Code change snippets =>
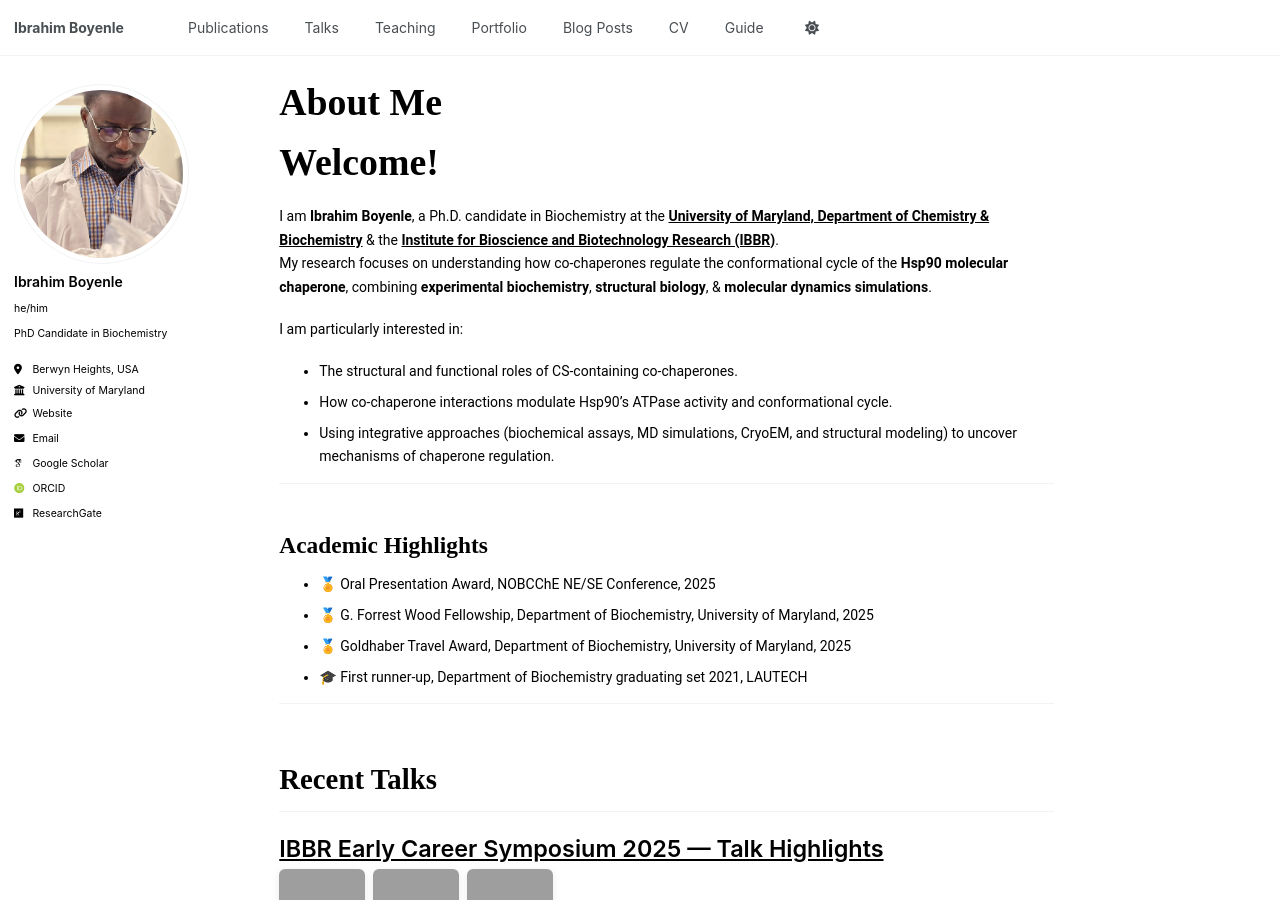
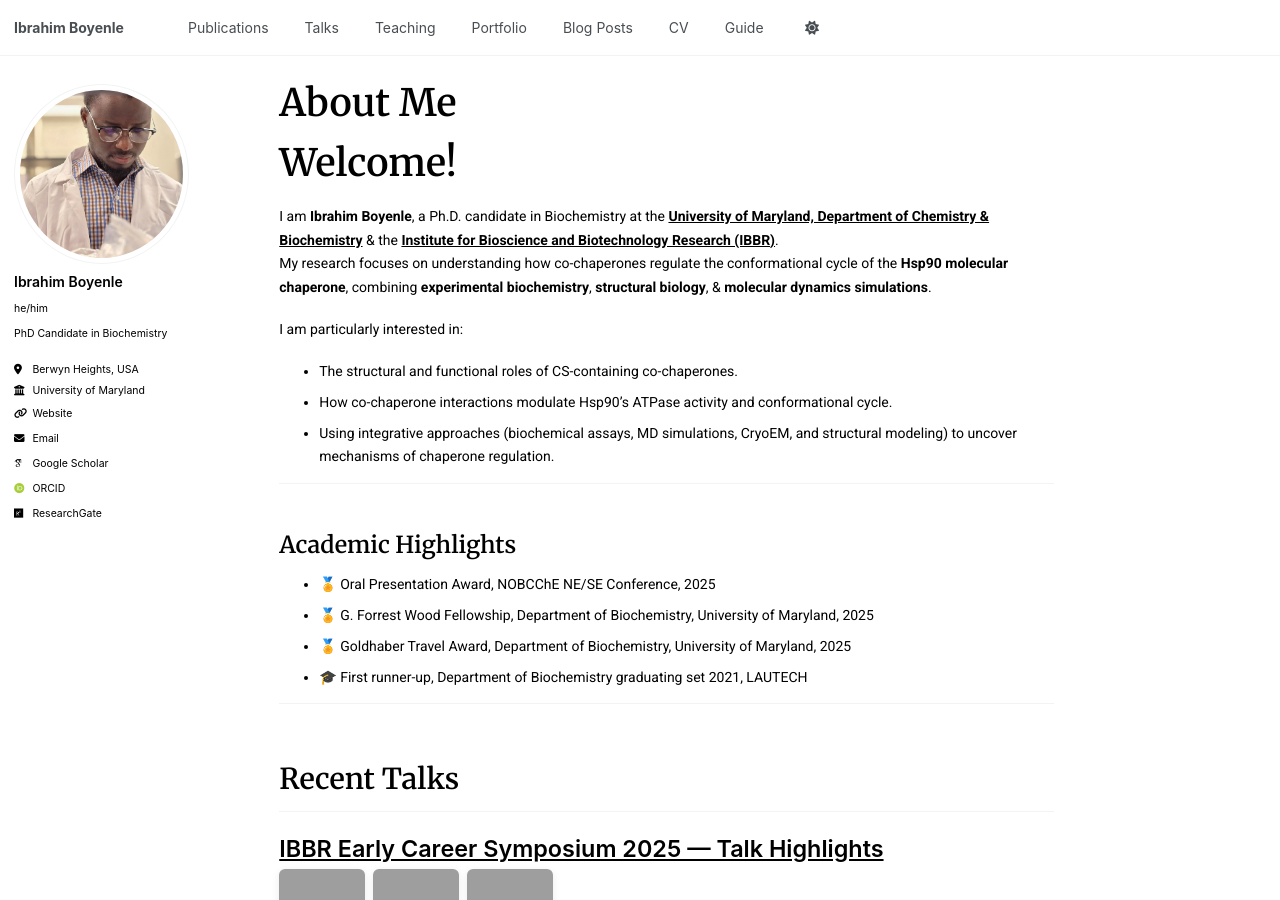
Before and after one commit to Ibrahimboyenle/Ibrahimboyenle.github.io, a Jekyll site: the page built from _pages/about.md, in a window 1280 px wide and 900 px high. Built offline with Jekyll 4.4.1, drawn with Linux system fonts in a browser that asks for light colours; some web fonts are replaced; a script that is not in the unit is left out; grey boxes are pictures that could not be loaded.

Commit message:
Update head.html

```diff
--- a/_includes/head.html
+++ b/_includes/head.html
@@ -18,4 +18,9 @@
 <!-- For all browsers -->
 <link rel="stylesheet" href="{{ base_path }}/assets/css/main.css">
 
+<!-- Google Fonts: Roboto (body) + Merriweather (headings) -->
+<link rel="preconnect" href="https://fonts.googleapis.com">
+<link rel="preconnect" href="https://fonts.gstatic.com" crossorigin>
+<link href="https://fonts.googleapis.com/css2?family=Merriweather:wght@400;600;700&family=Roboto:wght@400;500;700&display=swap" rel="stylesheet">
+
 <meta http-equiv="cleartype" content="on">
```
==
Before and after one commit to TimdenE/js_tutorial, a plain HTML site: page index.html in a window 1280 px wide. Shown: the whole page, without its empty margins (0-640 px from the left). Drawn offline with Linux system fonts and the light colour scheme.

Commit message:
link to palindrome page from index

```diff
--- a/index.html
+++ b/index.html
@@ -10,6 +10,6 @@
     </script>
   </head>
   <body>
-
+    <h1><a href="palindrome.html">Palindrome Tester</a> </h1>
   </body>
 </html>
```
==
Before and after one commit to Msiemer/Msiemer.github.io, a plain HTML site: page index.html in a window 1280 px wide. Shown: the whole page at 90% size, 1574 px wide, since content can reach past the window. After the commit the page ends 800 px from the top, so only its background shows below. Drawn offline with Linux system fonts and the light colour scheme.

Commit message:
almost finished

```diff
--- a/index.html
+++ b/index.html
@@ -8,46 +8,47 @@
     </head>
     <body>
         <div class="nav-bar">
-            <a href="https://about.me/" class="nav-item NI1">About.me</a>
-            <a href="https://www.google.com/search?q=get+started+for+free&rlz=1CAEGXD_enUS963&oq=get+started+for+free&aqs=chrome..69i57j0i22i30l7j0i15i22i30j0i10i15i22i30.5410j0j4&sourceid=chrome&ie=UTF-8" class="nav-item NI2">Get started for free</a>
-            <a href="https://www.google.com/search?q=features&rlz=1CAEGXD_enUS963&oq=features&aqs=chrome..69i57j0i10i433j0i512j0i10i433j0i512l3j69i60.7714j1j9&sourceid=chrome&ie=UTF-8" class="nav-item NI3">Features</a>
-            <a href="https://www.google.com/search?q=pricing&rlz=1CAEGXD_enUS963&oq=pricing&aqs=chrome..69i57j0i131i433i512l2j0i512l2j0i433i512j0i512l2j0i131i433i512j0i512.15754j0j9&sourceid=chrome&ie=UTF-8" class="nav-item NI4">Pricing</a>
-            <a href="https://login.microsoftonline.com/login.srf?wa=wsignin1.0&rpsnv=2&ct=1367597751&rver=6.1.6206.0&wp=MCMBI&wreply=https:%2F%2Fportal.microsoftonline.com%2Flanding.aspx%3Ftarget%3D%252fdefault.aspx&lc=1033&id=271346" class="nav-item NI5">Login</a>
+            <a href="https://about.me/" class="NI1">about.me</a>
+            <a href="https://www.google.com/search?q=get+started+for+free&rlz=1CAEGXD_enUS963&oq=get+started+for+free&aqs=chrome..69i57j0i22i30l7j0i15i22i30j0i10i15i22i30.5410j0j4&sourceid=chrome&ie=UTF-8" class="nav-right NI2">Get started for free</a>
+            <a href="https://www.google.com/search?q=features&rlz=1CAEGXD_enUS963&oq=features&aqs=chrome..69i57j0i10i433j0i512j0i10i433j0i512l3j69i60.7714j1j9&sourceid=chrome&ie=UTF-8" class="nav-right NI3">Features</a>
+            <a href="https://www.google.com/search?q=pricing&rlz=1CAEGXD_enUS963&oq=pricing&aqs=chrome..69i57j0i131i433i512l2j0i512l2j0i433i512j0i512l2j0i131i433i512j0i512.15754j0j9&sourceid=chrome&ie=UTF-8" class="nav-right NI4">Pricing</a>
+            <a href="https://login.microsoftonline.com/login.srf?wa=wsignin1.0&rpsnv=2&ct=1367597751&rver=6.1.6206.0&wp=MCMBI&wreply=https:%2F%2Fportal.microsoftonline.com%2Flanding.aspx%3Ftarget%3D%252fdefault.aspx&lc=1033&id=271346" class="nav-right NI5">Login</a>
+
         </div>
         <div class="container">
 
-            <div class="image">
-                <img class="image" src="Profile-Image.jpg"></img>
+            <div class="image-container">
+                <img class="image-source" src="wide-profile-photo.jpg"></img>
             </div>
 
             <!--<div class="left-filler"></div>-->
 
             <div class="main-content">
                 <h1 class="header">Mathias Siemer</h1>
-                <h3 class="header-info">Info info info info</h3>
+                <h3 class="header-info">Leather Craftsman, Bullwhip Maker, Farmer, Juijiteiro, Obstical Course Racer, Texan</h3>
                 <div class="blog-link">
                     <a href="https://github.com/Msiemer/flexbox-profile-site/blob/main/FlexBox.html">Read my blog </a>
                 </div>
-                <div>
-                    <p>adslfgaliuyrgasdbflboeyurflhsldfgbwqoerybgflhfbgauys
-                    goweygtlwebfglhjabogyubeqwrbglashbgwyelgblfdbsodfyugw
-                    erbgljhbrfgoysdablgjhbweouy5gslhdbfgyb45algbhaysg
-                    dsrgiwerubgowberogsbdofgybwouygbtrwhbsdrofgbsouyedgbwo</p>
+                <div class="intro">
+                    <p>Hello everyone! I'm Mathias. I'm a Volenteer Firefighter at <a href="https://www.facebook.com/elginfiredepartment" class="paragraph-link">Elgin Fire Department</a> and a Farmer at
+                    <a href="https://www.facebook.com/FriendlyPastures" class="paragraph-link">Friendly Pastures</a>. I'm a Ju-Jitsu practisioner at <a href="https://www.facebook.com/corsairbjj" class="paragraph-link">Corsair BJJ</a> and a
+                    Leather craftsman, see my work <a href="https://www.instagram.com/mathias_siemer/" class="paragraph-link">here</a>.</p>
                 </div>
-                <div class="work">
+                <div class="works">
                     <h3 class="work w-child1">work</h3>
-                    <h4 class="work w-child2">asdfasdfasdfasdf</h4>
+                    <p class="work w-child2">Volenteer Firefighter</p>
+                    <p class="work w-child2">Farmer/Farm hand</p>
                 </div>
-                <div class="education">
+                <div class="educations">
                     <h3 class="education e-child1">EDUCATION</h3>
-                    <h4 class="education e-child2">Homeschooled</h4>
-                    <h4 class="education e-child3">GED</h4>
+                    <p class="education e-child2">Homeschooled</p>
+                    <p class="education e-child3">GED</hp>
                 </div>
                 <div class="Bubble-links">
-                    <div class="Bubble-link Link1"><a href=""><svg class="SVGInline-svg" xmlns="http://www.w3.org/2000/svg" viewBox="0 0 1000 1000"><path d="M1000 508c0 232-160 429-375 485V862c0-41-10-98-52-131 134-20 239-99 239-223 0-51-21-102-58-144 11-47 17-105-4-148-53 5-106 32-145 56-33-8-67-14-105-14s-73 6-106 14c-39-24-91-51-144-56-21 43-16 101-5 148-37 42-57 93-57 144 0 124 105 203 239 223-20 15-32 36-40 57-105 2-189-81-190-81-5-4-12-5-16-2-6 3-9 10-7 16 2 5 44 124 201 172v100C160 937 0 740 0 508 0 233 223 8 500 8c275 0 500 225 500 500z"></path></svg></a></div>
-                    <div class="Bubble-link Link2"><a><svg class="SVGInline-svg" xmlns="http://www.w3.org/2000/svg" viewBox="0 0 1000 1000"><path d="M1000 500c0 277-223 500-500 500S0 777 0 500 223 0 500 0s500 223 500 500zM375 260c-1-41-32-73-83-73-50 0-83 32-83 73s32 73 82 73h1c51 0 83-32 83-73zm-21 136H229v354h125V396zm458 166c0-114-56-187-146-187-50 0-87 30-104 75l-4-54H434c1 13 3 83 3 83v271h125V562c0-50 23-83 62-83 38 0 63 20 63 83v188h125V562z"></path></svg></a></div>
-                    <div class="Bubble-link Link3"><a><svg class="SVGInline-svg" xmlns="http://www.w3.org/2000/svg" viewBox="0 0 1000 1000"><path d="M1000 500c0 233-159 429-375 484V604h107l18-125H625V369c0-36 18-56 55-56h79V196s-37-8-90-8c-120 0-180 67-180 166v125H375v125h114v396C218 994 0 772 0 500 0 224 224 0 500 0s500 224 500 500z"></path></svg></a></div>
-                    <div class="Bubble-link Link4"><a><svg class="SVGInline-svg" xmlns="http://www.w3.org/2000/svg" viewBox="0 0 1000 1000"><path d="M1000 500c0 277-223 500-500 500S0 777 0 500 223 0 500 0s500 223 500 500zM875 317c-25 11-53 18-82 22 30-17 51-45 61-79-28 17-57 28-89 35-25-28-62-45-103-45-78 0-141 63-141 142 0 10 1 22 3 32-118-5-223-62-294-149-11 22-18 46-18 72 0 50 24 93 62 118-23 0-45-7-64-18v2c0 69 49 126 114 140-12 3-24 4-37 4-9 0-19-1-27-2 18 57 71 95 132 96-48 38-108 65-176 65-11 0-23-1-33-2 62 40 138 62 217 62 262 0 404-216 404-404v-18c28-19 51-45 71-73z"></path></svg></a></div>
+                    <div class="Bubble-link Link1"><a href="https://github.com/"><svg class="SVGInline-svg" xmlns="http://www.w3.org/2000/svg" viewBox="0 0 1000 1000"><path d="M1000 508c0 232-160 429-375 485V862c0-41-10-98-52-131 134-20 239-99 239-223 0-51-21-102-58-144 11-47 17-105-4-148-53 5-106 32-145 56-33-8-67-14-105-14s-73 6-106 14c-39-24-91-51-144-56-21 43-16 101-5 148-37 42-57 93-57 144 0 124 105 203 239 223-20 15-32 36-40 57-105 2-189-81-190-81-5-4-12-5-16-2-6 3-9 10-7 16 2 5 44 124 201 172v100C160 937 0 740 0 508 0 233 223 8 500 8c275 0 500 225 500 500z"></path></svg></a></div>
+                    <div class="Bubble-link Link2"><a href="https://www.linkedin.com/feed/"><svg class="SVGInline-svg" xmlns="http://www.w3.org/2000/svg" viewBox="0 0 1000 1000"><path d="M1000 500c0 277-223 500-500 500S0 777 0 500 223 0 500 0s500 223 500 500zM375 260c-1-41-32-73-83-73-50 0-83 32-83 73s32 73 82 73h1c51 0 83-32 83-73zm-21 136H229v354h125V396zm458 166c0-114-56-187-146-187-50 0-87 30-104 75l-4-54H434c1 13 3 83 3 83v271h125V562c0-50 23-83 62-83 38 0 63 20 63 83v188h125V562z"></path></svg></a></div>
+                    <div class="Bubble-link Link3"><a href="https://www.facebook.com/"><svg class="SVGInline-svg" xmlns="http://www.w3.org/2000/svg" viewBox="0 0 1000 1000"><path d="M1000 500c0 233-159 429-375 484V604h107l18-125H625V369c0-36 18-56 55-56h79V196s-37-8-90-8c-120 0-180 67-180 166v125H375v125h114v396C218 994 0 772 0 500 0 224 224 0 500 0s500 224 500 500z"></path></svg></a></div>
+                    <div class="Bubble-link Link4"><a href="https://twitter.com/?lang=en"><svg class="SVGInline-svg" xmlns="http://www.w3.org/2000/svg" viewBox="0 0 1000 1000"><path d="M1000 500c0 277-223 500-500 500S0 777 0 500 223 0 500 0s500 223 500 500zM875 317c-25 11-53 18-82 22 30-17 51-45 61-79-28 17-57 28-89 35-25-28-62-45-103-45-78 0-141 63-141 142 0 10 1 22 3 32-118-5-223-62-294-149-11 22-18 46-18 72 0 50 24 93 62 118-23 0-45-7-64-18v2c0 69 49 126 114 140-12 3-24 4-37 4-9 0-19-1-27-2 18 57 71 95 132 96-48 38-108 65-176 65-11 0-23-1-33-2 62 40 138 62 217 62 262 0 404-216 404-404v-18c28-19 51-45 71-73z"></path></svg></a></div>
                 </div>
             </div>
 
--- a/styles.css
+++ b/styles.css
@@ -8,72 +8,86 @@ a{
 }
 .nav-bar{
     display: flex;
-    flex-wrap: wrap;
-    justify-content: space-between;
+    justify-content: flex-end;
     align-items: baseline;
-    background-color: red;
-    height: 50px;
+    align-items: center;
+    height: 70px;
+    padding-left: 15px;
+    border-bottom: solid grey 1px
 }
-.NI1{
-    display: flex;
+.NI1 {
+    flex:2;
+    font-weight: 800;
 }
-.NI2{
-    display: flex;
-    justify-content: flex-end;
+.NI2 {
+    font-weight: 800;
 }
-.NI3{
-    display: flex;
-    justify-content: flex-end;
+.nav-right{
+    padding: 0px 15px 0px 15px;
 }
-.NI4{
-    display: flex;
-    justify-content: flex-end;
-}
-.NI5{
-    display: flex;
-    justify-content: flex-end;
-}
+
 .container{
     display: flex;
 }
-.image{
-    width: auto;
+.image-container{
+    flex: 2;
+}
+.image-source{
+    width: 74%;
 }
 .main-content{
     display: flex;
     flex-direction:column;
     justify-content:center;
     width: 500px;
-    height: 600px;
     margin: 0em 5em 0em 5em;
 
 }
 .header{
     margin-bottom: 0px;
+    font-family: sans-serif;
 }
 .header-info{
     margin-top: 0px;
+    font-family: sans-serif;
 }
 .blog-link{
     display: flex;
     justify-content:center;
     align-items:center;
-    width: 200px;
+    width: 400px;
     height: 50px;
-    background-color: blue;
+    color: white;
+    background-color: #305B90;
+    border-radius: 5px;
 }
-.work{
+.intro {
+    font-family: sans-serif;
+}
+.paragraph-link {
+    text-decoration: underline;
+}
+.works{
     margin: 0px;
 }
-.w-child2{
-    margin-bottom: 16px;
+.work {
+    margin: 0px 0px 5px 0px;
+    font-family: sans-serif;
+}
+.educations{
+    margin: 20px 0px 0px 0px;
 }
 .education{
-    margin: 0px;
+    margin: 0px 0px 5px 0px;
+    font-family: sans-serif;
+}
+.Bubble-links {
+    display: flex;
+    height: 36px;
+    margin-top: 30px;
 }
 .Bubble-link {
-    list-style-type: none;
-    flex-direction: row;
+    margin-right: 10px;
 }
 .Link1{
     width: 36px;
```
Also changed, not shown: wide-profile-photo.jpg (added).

Aim of the exercise => Take every line from the data that contains the word "container".

Answer to this problem =>
         <div class="container">
+            <div class="image-container">
 .container{
+.image-container{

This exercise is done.